Introduction: The universe is comprised of a wide array of objects, few of which can be seen by the unaided eye. Others can only be observed with scientific instruments. These celestial objects, distinct from Earth, are in motion relative to Earth and each other. Measurements of these motions vary with the perspective of the observer. Cyclical changes on earth are caused by interactions among objects in the universe.
Key Idea 2:
Many of the phenomena that we observe on Earth involve interactions among components of air, water and land.
Introduction: Students should develop an understanding of Earth as a set of closely coupled systems. The concept of systems provides a framework in which students can investigate three major interacting components: lithosphere, hydrosphere, and atmosphere. Processes act within and among the three components on a wide range of time scales to bring about continuous change in Earth’s crust, oceans and atmosphere.
Key Idea 3:
Matter is amde up of particles whose properties determine the observable characteristics of matter and its reactivity.
Introduction: Objects in the universe are composed of matter.

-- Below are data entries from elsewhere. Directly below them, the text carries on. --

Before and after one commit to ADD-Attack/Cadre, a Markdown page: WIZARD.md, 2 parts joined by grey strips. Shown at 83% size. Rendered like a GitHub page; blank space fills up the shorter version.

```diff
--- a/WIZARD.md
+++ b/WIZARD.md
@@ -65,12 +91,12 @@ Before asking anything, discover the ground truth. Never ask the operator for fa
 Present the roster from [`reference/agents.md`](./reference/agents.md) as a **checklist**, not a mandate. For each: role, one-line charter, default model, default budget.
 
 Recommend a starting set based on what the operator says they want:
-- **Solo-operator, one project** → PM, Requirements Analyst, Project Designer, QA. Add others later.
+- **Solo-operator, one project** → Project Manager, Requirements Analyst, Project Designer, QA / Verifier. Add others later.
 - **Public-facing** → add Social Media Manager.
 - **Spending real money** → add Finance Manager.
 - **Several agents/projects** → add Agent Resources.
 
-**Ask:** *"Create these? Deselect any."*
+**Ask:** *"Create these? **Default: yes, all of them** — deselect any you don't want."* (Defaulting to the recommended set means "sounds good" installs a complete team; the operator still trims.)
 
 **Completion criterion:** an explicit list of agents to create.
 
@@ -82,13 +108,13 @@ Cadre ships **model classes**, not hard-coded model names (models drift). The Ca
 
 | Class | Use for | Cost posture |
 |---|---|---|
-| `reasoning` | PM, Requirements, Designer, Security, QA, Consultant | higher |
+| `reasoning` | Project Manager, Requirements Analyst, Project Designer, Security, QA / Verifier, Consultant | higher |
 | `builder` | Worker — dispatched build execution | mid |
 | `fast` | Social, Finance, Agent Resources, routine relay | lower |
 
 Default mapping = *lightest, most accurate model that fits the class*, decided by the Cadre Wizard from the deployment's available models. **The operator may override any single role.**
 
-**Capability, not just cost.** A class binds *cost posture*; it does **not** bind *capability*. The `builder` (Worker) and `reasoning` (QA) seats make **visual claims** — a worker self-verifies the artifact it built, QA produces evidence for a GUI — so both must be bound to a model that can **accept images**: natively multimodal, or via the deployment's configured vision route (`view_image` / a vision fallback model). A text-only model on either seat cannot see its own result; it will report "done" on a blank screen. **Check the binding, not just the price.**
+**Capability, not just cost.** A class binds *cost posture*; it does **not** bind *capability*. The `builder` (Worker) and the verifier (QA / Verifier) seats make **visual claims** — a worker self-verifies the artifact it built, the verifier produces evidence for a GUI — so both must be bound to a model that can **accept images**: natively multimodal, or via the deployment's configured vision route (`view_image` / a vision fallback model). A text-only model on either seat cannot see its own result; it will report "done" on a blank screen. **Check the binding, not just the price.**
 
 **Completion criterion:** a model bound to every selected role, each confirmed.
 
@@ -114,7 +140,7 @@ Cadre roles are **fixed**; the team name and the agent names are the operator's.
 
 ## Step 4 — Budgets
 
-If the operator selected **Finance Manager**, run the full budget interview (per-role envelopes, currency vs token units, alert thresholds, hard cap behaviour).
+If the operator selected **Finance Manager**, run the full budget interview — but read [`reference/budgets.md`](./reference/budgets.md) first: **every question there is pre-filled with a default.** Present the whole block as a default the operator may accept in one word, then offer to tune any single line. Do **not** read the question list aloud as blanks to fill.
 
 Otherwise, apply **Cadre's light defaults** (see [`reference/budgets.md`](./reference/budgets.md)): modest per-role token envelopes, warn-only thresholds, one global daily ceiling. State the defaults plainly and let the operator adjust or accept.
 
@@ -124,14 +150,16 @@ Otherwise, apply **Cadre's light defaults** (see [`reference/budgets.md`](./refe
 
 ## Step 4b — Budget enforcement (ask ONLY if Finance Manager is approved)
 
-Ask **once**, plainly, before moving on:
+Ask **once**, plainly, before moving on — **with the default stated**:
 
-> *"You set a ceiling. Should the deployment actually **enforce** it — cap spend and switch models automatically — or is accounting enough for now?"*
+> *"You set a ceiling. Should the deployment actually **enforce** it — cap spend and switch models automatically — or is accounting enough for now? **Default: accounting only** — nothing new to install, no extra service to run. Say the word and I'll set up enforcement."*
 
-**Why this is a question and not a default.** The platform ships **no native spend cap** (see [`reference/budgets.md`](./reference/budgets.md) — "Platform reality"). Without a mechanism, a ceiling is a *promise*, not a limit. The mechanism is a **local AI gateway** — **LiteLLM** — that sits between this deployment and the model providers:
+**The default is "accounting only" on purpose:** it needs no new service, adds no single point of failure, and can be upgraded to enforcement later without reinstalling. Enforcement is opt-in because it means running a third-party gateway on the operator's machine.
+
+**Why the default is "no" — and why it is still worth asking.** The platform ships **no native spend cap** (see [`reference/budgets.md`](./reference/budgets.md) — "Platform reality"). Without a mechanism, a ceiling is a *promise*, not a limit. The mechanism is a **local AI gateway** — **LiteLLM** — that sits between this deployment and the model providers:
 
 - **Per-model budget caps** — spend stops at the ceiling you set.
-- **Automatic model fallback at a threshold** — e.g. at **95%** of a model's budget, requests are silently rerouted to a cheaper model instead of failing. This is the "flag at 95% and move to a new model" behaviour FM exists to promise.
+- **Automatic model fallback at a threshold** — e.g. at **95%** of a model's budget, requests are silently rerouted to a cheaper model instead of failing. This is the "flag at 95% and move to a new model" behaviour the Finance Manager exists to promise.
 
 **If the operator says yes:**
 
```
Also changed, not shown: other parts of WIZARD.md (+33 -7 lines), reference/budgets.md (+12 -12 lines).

Matter is anything that takes up space and has mass. Matter is classified as a substance or amixture or substances. Knowledge of the structure of amtter is essential to students' understanding of the living and physical environents. Matter is composed of elements, which are made of small particles called atoms. All living and non-living material is composed of these elements or combinations of these elements.
Key Idea 4:
Energy exists in many forms, and when these forms change energy is conserved.
Introduction: An underlying principle of all energy use is the Law of Consrvsation of energy. Simply stated, energy cannot be created or destroyed. Energy can be transformed, one form to another. These transformations produce heat energy. Heat energy is a calculated value, which includes the temperature change of the material, the mass of the material, and the type of material. Temperature is a direct measurement of the average kinetic energy of the particles in a sample of material. It should be noted that temperature is not a measurement of heat.
Key Idea 5:
Energy and Matter interact through forces that result in changes in motion.
Introduction: Examples of objects in motion can be seen all around us. These motions result from an interaction of energy and matter. This interaction creates forces (pushes and pulls), that produce predictable patterns of change. Common forces would include gravity, magnetism, and electricity. Friction is a force that should always be considered in a discussion of motion.
When the forces acting on an object are unbalanced, changes in that object's motion occur. The changes could include a change in speed or a change in direction. When the forces are balanced, the motion of that object will remain unchanged. Understanding the laws that govern motion allow as to predict these changes in motion.